_TASK OBJECTIVE_. From the records below, please return each line that holds the word "course".

_EXCERPTED DATA_.
****************************************

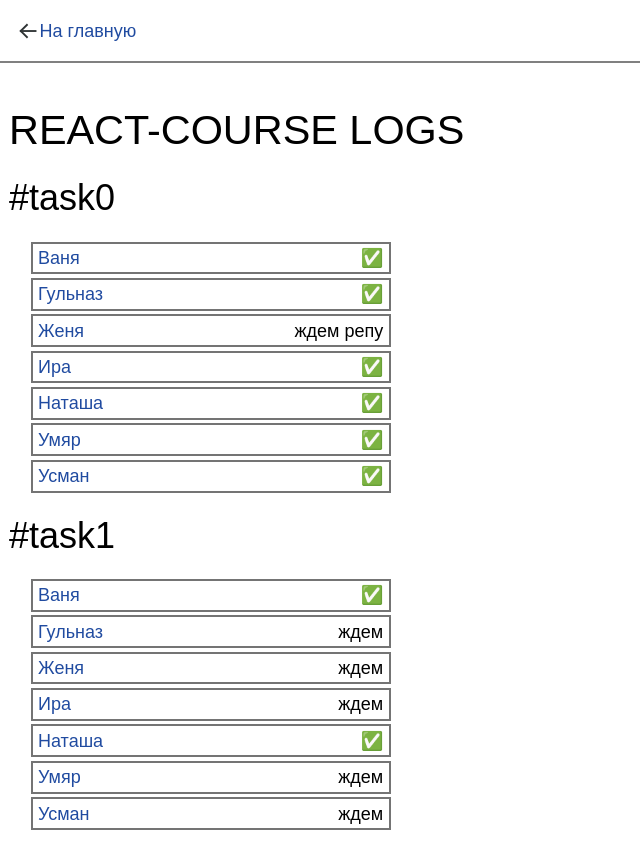
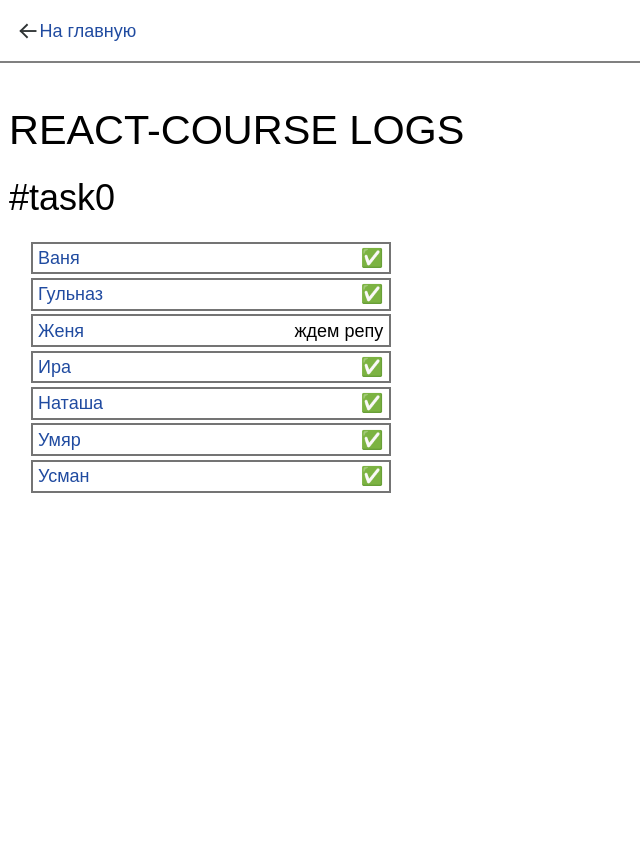
Before and after one commit to dreamDevTeamx/dreamdev.team, a website: page react-course.html in a window 1280 px wide. Shown: the whole page, without its empty margins (0-640 px from the left). After the commit the page ends 800 px from the top, so only its background shows below. Drawn offline with Linux system fonts and the light colour scheme.

Commit message:
delete #task1

```diff
--- a/react-course.html
+++ b/react-course.html
@@ -22,18 +22,6 @@
           <li><a href="https://github.com/bilyal-usman">Усман</a><span>✅</span></li>
         </ul>
       </div>
-      <div>
-        <h2>#task1</h2>
-        <ul class="vanille-ul react-members-list indented-list">
-          <li><a href="https://github.com/SeryiBaran">Ваня</a><span>✅</span></li>
-          <li><a href="https://github.com/svetakpop">Гульназ</a><span>ждем</span></li>
-          <li><a href="https://github.com/">Женя</a><span>ждем</span></li>
-          <li><a href="https://github.com/skrnvn">Ира</a><span>ждем</span></li>
-          <li><a href="https://github.com/Altha250">Наташа</a><span>✅</span></li>
-          <li><a href="https://github.com/umyar">Умяр</a><span>ждем</span></li>
-          <li><a href="https://github.com/bilyal-usman">Усман</a><span>ждем</span></li>
-        </ul>
-      </div>
     </main>
   </body>
 </html>
```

****************************************

_WORKED SOLUTION_.
Before and after one commit to dreamDevTeamx/dreamdev.team, a website: page react-course.html in a window 1280 px wide. Shown: the whole page, without its empty margins (0-640 px from the left). After the commit the page ends 800 px from the top, so only its background shows below. Drawn offline with Linux system fonts and the light colour scheme.
--- a/react-course.html
+++ b/react-course.html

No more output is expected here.